→ **Your objective**: Without the images, output every record exactly as it appears.

→ **Input data**:
* * * *

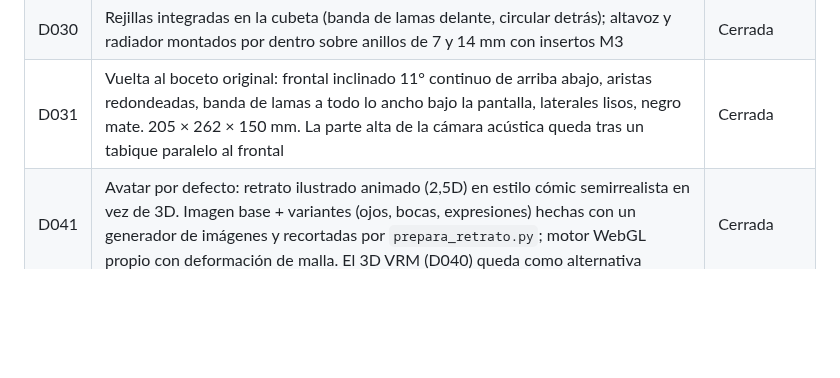
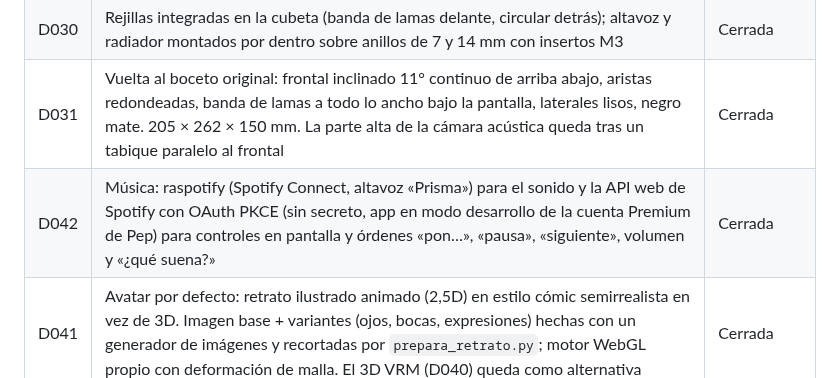
Before and after one commit to PepVentura/Prisma, a Markdown page: docs/DECISIONS.md, the part around the change. GitHub-like rendering; blank space fills up the shorter version.

```diff
--- a/docs/DECISIONS.md
+++ b/docs/DECISIONS.md
@@ -32,6 +32,7 @@
 | D029 | Uniones de la capucha: 2 pasadores delanteros en la bandeja y 2 tornillos M3 avellanados traseros a insertos de la caja superior | Propuesta |
 | D030 | Rejillas integradas en la cubeta (banda de lamas delante, circular detrás); altavoz y radiador montados por dentro sobre anillos de 7 y 14 mm con insertos M3 | Cerrada |
 | D031 | Vuelta al boceto original: frontal inclinado 11° continuo de arriba abajo, aristas redondeadas, banda de lamas a todo lo ancho bajo la pantalla, laterales lisos, negro mate. 205 × 262 × 150 mm. La parte alta de la cámara acústica queda tras un tabique paralelo al frontal | Cerrada |
+| D042 | Música: raspotify (Spotify Connect, altavoz «Prisma») para el sonido y la API web de Spotify con OAuth PKCE (sin secreto, app en modo desarrollo de la cuenta Premium de Pep) para controles en pantalla y órdenes «pon…», «pausa», «siguiente», volumen y «¿qué suena?» | Cerrada |
 | D041 | Avatar por defecto: retrato ilustrado animado (2,5D) en estilo cómic semirrealista en vez de 3D. Imagen base + variantes (ojos, bocas, expresiones) hechas con un generador de imágenes y recortadas por `prepara_retrato.py`; motor WebGL propio con deformación de malla. El 3D VRM (D040) queda como alternativa | Cerrada |
 | D040 | Avatar: personaje 3D VRM original (oficial científico de ciencia ficción, semirrealista, uniforme propio, fondo de puente propio) con Three.js + three-vrm incluidos en el repositorio; respira, parpadea, mira, cambia de expresión según el estado y mueve los labios. Palabra de activación «Ordenador». Sin personajes ni diseños de Star Trek | Cerrada |
 | D039 | Fuentes fiables sin modelo: reloj, Open-Meteo, football-data.org, titulares RSS (El Periódico, La Vanguardia, Deia, EITB, TV3) y fragmento de SearXNG leído tal cual citando la fuente. El modelo solo charla | Cerrada |
```
Also changed, not shown: docs/17_raspberry.md (+16 -1 lines), docs/img/interfaz_musica.png, 6 other files.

* * * *

→ **Answer to the problem**:
Before and after one commit to PepVentura/Prisma, a Markdown page: docs/DECISIONS.md, the part around the change. GitHub-like rendering; blank space fills up the shorter version.

```diff
--- a/docs/DECISIONS.md
+++ b/docs/DECISIONS.md
@@ -32,6 +32,7 @@
 | D029 | Uniones de la capucha: 2 pasadores delanteros en la bandeja y 2 tornillos M3 avellanados traseros a insertos de la caja superior | Propuesta |
 | D030 | Rejillas integradas en la cubeta (banda de lamas delante, circular detrás); altavoz y radiador montados por dentro sobre anillos de 7 y 14 mm con insertos M3 | Cerrada |
 | D031 | Vuelta al boceto original: frontal inclinado 11° continuo de arriba abajo, aristas redondeadas, banda de lamas a todo lo ancho bajo la pantalla, laterales lisos, negro mate. 205 × 262 × 150 mm. La parte alta de la cámara acústica queda tras un tabique paralelo al frontal | Cerrada |
+| D042 | Música: raspotify (Spotify Connect, altavoz «Prisma») para el sonido y la API web de Spotify con OAuth PKCE (sin secreto, app en modo desarrollo de la cuenta Premium de Pep) para controles en pantalla y órdenes «pon…», «pausa», «siguiente», volumen y «¿qué suena?» | Cerrada |
 | D041 | Avatar por defecto: retrato ilustrado animado (2,5D) en estilo cómic semirrealista en vez de 3D. Imagen base + variantes (ojos, bocas, expresiones) hechas con un generador de imágenes y recortadas por `prepara_retrato.py`; motor WebGL propio con deformación de malla. El 3D VRM (D040) queda como alternativa | Cerrada |
 | D040 | Avatar: personaje 3D VRM original (oficial científico de ciencia ficción, semirrealista, uniforme propio, fondo de puente propio) con Three.js + three-vrm incluidos en el repositorio; respira, parpadea, mira, cambia de expresión según el estado y mueve los labios. Palabra de activación «Ordenador». Sin personajes ni diseños de Star Trek | Cerrada |
 | D039 | Fuentes fiables sin modelo: reloj, Open-Meteo, football-data.org, titulares RSS (El Periódico, La Vanguardia, Deia, EITB, TV3) y fragmento de SearXNG leído tal cual citando la fuente. El modelo solo charla | Cerrada |
```
Also changed, not shown: docs/17_raspberry.md (+16 -1 lines), docs/img/interfaz_musica.png, 6 other files.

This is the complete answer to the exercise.